I'll also dispense with all the socio-political mumbo-jumbo about how sometimes a society isn't reasonable, and that the issues dividing it need some form of release short of war, and that politics is one possible arena for such conflict. I don't know squat about that anyway.

It's just that I'm not feeling terribly reasonable right now.

Don't get me wrong. I love reasoned, skeptical discourse and discussion as much as the next Internet persona named after a rabid animal. The best thing that ever happened to Western civilization were the ancient Greeks and the Enlightenment they helped inspire after the Dark Ages. Logic and science, divorced as much as possible from religion and other superstition, are the hallmarks of our civilization. I don't dismiss them, as do many yokels on the left and right. I just don't feel like using them as defined by the people who control the message.

Reason and compromise have come to mean "do it Bush's way", or "do it the way the rich want us to". Neither sounds much like reason or compromise to me.

The last six years have been like a mini-Dark Ages for this country. We've lurched from one failed war (also, here (subscription required) to another, stopping only long enough to take repeated dumps on our own Constitution. It's been deliberate government policy to transfer wealth and income from the poor and middle class and hand it over to the rich. This was all allowed with barely a whisper of discontent in the popular press and in our government. Meanwhile, we've seen a right-wing propoganda machine develop on TV and in the press that alternately ridicules and shouts down the reasonable voices that try to oppose it. People who favor a withdrawal from Iraq, some form of universal health care, an increase in the minimum wage, or any of several other points of view favored by a majority of the population are labeled misfits and extremists by these clowns. Do you really want me to think that there's reasoned debate going on there? Here's Unity08 luminary John McCain in a reasonable, bipartisan discussion [h/t Taylor Marsh]:

Toward the end of the conversation, I raised my hand and asked McCain:

"Given that you've said that you are 'scared to death that it's going to be a very hot spring in Afghanistan,' and given that you have also said, repeatedly, that only a substantial increase in troops in Iraq would make a real difference, why not send the 21,000 troops headed to Iraq, in what is clearly an act of desperation, to Afghanistan instead?"

During his response, McCain equated those opposing his position with "the far left."

"Do you consider Sam Brownback part of the far left?" I jumped in.

The Senator flared and told me that if I'd only let him finish his answer instead of interrupting, we could have "a civil discussion." ... ..

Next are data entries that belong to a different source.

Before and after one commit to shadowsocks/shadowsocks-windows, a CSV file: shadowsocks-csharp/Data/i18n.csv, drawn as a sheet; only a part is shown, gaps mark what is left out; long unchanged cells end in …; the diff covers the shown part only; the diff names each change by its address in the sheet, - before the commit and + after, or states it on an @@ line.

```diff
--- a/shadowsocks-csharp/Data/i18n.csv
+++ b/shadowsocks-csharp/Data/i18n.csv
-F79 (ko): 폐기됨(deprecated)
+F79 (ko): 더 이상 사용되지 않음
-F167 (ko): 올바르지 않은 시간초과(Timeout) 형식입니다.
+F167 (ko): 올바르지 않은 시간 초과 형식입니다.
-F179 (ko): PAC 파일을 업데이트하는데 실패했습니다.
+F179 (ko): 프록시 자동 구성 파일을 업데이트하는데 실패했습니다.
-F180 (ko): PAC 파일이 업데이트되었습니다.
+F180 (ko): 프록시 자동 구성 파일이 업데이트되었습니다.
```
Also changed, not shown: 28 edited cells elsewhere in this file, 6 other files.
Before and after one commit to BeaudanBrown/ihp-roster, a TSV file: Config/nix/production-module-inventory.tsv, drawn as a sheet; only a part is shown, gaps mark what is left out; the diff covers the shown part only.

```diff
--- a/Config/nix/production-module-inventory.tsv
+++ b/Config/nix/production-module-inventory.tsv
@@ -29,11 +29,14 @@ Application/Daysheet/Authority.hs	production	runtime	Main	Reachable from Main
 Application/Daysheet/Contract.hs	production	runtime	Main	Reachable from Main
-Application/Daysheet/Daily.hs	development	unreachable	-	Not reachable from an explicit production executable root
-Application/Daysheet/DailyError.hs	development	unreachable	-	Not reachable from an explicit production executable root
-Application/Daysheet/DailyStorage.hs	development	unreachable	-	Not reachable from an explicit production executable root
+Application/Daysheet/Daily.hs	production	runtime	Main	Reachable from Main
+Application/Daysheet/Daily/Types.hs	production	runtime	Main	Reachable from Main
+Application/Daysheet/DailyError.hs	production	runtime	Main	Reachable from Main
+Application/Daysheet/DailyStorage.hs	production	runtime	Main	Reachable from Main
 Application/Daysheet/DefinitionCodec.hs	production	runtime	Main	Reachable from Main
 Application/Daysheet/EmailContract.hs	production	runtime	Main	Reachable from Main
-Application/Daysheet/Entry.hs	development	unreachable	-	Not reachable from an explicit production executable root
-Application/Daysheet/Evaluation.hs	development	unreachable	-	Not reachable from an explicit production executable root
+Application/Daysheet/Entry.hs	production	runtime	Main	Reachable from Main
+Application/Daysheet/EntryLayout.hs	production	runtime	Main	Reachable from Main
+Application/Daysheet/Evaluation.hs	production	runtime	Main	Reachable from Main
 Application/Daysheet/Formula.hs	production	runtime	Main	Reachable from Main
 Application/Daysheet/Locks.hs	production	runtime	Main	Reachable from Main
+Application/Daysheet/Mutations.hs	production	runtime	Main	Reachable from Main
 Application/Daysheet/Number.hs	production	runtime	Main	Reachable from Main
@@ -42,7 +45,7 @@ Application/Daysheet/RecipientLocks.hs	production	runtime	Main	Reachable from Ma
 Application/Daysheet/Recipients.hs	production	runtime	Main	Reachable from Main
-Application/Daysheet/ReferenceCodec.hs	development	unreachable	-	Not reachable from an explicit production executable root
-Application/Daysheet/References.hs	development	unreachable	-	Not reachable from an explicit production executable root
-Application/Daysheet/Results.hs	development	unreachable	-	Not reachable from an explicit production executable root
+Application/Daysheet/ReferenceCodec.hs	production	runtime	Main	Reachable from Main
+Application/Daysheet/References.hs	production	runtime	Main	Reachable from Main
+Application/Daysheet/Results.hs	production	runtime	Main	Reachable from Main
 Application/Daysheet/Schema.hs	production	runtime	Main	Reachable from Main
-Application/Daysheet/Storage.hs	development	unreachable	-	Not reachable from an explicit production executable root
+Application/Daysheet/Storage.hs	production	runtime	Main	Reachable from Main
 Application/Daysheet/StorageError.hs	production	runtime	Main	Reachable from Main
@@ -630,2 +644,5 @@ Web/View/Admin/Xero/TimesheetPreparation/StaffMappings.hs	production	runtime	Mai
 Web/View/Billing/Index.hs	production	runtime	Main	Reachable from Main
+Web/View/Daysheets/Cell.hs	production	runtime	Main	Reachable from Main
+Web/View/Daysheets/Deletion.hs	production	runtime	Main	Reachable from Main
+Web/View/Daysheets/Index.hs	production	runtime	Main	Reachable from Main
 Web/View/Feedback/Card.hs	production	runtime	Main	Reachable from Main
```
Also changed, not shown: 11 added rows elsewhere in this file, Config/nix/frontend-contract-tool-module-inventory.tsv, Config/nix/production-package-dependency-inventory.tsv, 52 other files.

Davos Notes: John McCain Bites My Head Off

Wanting to win at least one of the wars we're fighting is a far left idea. If that's "a civil discussion" of competing ideas, I'm from the planet Triskelion.

Of course, the Democrats are doing their level best to be bipartisan. Former White House Counsel and chief sadist John Yoo, of all people, pegged them thus:

The truth is that the Democrats in Congress would rather sit back and let the president take the heat in war than do anything risky. That way they get to prepare for the next election while pointing fingers of blame and spinning conspiracy theories.

Giving Democrats a pass on ending the war?

Mustn't seem partisan, must we? After all, it's not like people specifically voted for Democrats to bring an end to the war.

Commissar is a right-wing blogger and long-time Bush supporter. He originally supported the Iraq war but some time last year finally came to the conclusion that the war has been a failure and was a mistake from the start. He acknowledged his own errors in judgment in supporting the war and, in the midterm elections, he supported and voted for Democrats because (like many voters) he wanted them to take over Congress and put a stop to the war.

Giving Democrats a pass on ending the war?

Oh, well, who cares about that? Darned partisans.

Being reasonable hasn't gotten us anything but shouted down by brainless little assholes like Sean Hannity, or told to shut up by a guy who still doesn't know who massacred whom at Malmedy. Do these people sound reasonable? How about David Broder, who lectures Bill Clinton about how his indiscretions had "trashed the place" (the "place" he's referring to is Washington, DC, believe it or not), but who still hasn't objected to any of the excesses of the Bush Administration or its enablers? Broder also was recently responsible for this little gem:

One of the losers in the weekend oratorical marathon was retired Gen. Wesley Clark, who repeatedly invoked the West Point motto of "Duty, Honor, Country," forgetting that few in this particular audience [the Democratic National Committee] have much experience with, or sympathy for, the military. ...

The Other Democrats Weigh In

Broder very conveniently forgets that of the thirty or so Iraq and Afghanistan veterans who ran for Congress this last time, all but one were Democrats. Maybe he never checked on that fact, or any other facts that are the least bit relevant to his slander of Democrats. This guy is often called "The Dean" of Washington correspondents, because he's so non-partisan and trusted, don't you know. I think The Dean is in serious need of some vocational education, and I'm just the unreasonable, partisan Internet persona to Google it for him:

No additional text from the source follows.